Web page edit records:
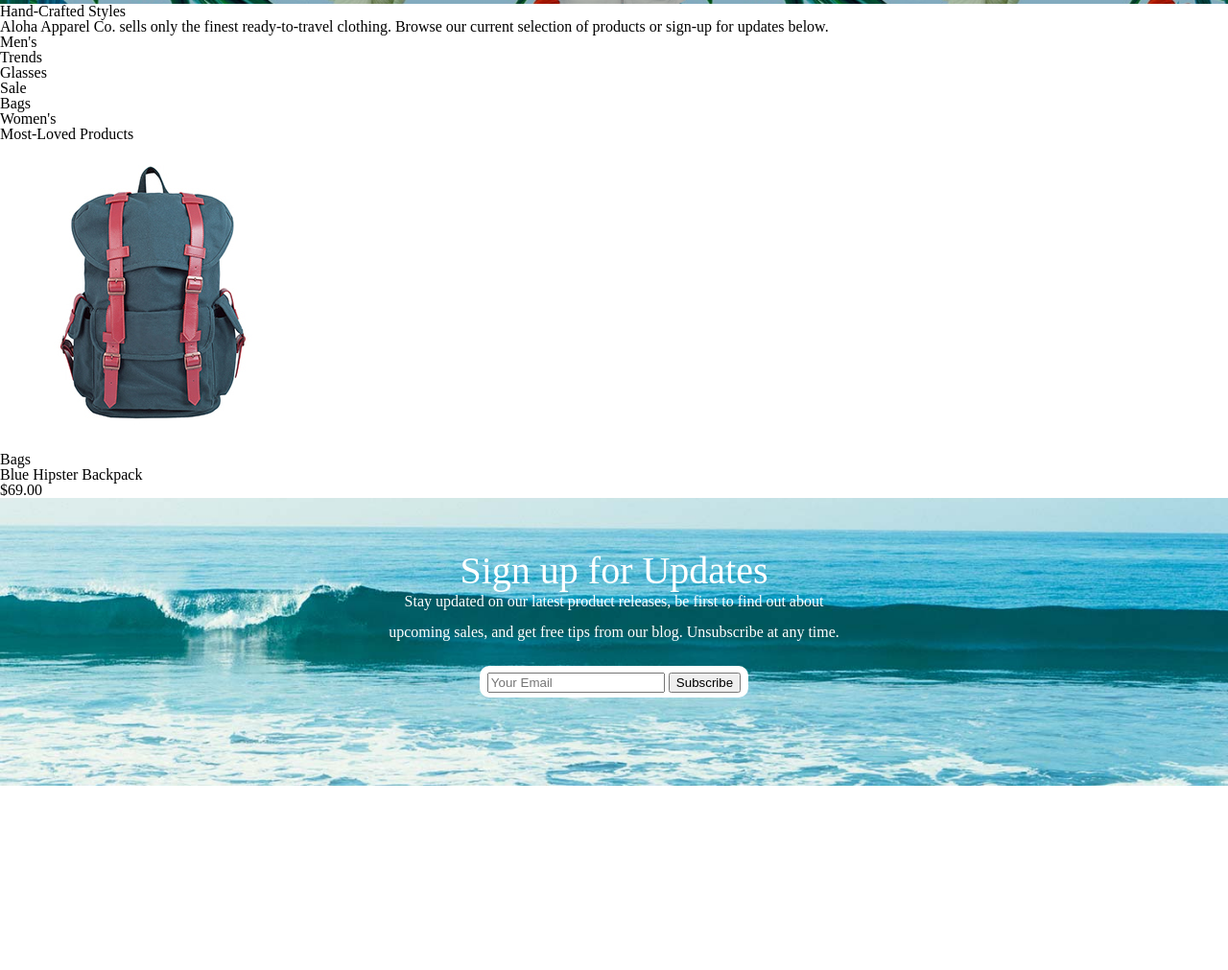
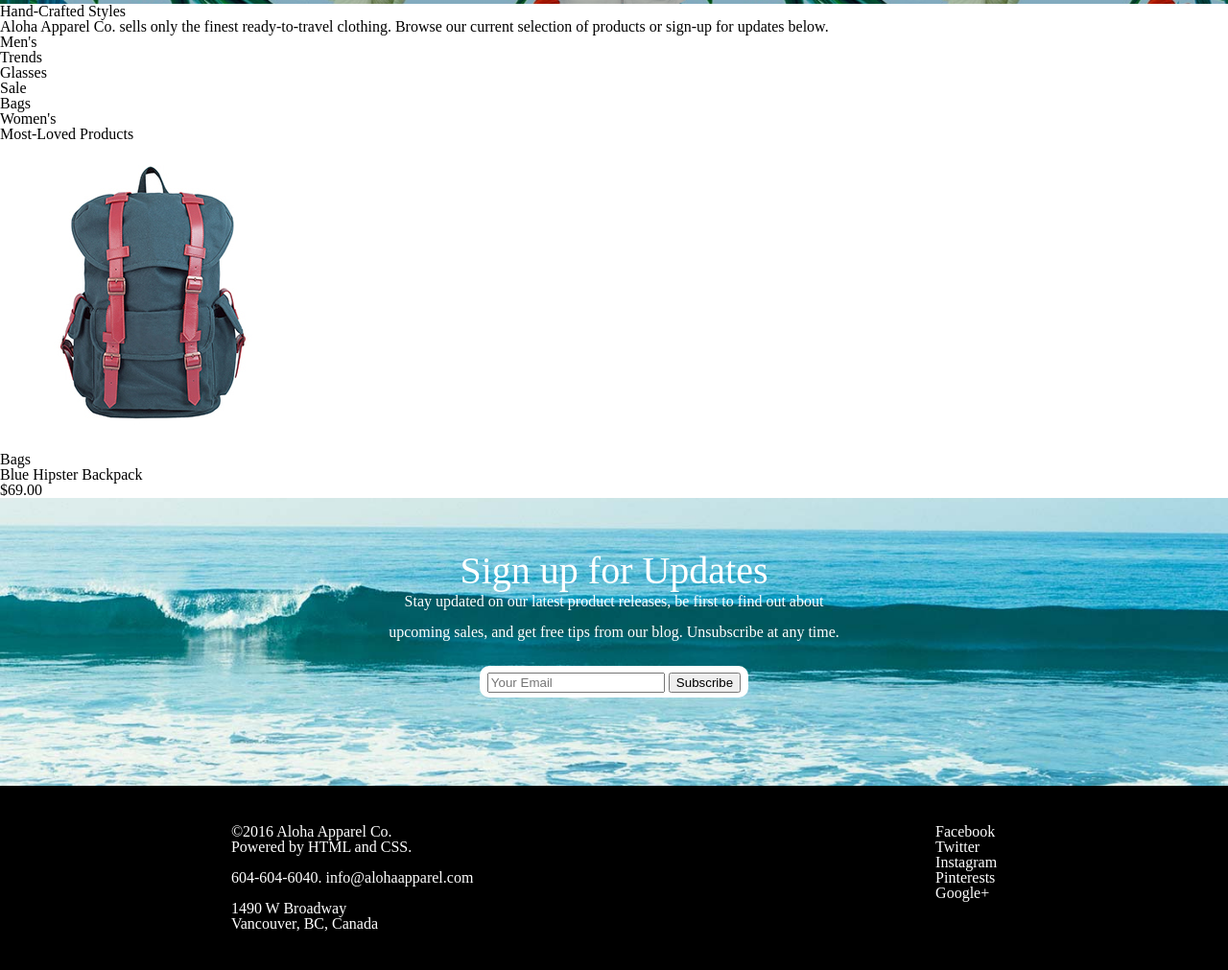
Before and after one commit to cdrosales/Aloha-Project, a plain HTML site: page index.html in a window 1280 px wide. Shown: the part 618-1629 px from the top of the page at 96% size. Before the commit the page ends 1437 px from the top, so only its background shows below. Drawn offline with Linux system fonts and the light colour scheme.

Commit message:
chore: added footer with text

```diff
--- a/index.html
+++ b/index.html
@@ -87,6 +87,35 @@
     </div>
 </section>
 
+<footer>
+    <div class="container">
+
+            <ul class="alohaInfoText">
+            <p>©2016 Aloha Apparel Co.
+            <br>
+            Powered by HTML and CSS. </p>
+            <br>
+            <p>604-604-6040. info@alohaapparel.com</p>
+            <br>
+            <p>1490 W Broadway
+            <br>
+            Vancouver, BC, Canada
+            </p>
+            </ul>
+
+
+            <ul class="linksText">
+                <li>Facebook</li>
+                <li>Twitter</li>
+                <li>Instagram</li>
+                <li>Pinterests</li>
+                <li>Google+</li>
+            </ul>
+
+    </div>
+
+</footer>
+
 
 
     </body>
--- a/style.css
+++ b/style.css
@@ -55,3 +55,16 @@ html{
 form {
     margin-top: 20px;
 }
+
+
+.container{
+    padding-top: 40px;
+    padding-bottom: 40px;
+    background-color: black;
+    display: flex;
+    justify-content: space-around;
+}
+
+.alohaInfoText, .linksText{
+    color: white;
+}
```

What to do: Count every line of the records that holds "class". State the number, nothing else.

Answer box: 3